According to Nguyễn Xuân Đường, vice chairperson of the Viet Nam Animal Feed Association, that almost all imported corn is genetically modified corn. Viet Nam has also allowed the cultivation of genetically modified maize for many years, but the area where genetically modified maize planted is still low.
According to the agricultural restructuring project implemented by the Ministry of Agriculture and Rural Development in the past 10 years, the agriculture sector has targeted converting a part of the land area cultivating crops with low economic value to planting crops for feed material.
At the same time, the sector is focused on researching corn and soybean varieties to improve productivity. However, until now, the area growing these crops has not increased.
Trần Lâm Sinh, deputy director of the Department of Agriculture and Agricultural Development of Dong Nai Province, said that the domestic livestock industry needed to study the use of agricultural by-products for processing animal feed, such as beer residues, coconut flour, duckweed and rice bran.
Deputy Minister Tiến said the sector was developing the region producing animal feed material to reduce dependence on imports.
De Heus Group (Netherlands) is coordinating with the Department of Crop Production and Department of Livestock Production to build cooperatives growing cassava and maize in western provinces for the production of animal feed.

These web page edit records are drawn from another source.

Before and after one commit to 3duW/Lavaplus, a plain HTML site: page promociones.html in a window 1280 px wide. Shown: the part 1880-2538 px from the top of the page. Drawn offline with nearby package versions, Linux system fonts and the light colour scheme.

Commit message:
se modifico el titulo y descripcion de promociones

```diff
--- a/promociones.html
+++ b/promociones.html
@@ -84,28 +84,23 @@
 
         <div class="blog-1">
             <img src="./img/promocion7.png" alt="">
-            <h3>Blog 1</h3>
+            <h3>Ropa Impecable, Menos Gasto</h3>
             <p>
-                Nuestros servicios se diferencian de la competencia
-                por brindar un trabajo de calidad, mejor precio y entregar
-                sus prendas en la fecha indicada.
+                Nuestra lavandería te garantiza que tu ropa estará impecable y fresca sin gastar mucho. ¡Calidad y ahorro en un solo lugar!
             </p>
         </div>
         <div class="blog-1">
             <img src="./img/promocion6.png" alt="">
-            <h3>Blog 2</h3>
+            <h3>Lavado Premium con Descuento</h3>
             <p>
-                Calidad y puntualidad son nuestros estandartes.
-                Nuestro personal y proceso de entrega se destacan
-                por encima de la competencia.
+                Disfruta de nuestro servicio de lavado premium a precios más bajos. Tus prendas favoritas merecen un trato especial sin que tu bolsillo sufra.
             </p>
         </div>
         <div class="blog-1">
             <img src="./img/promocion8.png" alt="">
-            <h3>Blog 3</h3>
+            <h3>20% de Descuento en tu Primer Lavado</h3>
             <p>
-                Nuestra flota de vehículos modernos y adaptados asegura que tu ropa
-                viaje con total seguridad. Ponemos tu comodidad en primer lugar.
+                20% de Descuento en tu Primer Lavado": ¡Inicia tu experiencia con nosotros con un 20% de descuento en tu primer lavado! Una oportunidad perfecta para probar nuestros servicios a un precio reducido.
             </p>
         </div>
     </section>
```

The output of animal feed in the first half of 2022 reached 10.5 million tonnes, equal to the volume in the first six months of 2021, of which 55 per cent was for pigs, 40 percent for poultry, and 5 percent for other animals, according to the Department of Livestock Production.